YOUR INSTRUCTIONS →
Find the lines below in which the string "block" occurs. Copy each one.
── DATA EXTRACTS ──
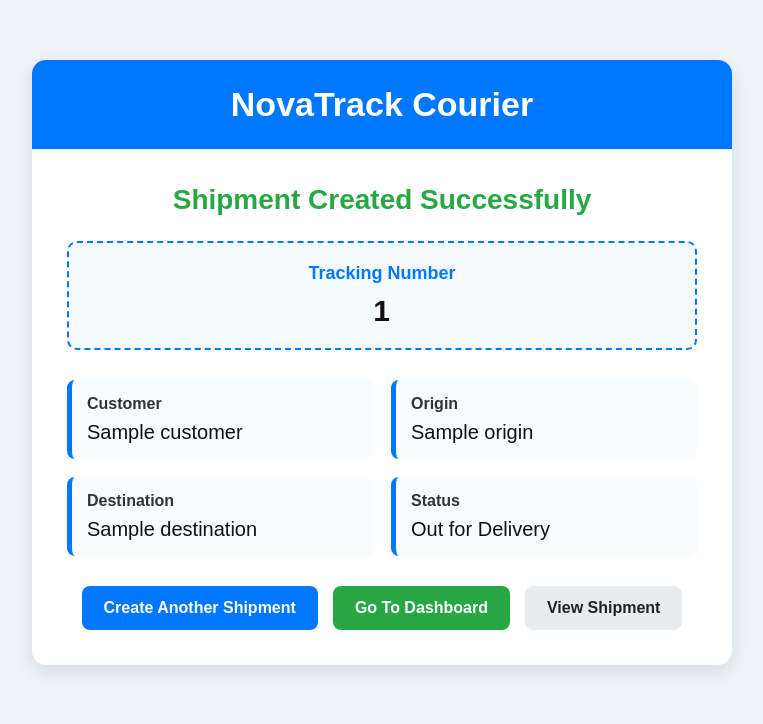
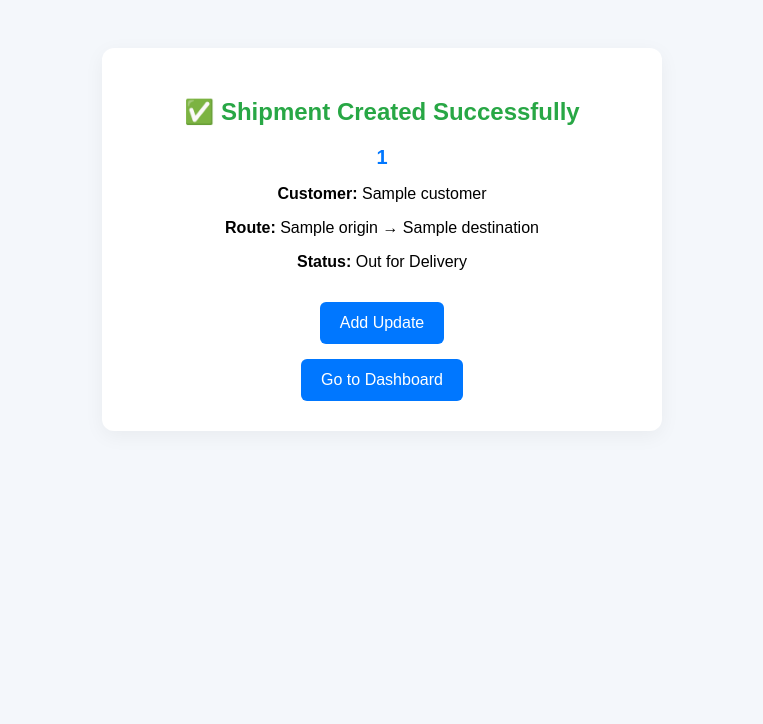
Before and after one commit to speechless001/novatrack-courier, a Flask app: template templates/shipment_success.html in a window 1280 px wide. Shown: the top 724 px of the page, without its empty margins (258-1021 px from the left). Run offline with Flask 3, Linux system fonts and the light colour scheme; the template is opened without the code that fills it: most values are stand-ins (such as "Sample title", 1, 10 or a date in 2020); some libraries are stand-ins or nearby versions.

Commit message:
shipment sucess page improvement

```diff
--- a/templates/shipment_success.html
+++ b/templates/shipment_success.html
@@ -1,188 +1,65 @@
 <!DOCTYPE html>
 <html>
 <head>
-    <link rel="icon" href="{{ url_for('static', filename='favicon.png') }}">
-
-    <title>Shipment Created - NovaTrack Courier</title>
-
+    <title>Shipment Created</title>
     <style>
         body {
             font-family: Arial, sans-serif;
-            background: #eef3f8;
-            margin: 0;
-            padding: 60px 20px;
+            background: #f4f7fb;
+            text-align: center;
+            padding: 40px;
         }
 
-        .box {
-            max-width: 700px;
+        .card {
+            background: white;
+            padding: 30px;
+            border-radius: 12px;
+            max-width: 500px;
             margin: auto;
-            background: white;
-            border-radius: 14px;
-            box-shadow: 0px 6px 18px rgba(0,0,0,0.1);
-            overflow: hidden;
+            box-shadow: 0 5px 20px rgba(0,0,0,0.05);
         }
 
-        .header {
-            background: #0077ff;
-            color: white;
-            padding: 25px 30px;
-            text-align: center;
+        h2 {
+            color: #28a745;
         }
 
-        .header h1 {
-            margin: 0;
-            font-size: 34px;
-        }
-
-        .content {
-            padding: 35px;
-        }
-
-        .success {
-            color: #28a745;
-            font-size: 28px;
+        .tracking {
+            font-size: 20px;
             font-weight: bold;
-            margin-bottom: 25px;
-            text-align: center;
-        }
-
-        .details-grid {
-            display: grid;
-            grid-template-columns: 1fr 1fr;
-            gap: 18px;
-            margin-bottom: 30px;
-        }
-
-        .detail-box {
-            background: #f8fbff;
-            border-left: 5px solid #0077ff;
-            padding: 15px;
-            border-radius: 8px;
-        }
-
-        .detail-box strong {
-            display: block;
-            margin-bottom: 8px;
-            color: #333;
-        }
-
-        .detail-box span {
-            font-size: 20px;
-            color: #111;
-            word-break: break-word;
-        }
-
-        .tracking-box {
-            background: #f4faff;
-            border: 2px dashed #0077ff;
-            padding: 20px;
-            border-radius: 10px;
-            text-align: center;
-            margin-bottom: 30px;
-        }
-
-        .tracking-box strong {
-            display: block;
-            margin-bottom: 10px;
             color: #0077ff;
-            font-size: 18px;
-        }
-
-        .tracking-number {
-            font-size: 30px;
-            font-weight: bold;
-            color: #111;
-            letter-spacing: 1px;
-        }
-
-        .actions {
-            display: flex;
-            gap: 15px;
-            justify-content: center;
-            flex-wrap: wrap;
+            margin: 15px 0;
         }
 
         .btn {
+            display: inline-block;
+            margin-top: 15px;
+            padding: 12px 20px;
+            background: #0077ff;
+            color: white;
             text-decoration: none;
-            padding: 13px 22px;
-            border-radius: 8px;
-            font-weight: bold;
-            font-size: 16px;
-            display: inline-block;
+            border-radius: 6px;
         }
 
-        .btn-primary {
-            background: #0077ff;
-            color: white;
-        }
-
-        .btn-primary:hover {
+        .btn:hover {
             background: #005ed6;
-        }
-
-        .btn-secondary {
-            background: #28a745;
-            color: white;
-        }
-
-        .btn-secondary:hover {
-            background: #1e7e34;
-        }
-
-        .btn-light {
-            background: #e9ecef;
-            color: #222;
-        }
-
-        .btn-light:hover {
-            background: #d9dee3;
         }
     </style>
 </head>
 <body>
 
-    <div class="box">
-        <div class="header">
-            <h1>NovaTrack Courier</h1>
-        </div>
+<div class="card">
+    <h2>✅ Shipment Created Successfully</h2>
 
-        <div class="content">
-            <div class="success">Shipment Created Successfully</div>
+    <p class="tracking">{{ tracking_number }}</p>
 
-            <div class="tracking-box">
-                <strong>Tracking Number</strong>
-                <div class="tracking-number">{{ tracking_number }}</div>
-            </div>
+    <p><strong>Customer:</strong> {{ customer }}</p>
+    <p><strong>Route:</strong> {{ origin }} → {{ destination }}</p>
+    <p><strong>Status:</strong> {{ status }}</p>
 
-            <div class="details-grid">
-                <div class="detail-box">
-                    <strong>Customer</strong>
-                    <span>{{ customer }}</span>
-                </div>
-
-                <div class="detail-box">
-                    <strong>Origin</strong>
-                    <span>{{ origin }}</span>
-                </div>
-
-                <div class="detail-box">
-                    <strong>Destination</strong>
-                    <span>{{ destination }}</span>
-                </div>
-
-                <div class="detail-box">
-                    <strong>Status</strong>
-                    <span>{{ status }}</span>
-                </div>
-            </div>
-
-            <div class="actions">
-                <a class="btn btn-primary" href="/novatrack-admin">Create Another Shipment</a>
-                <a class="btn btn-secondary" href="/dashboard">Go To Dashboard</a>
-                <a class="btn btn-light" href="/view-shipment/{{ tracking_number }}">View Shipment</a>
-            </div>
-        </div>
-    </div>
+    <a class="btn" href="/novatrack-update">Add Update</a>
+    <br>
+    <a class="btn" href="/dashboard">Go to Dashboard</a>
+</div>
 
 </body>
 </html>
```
───
EXERCISE RESULT →
-            display: block;
-            display: block;
+            display: inline-block;
-            display: inline-block;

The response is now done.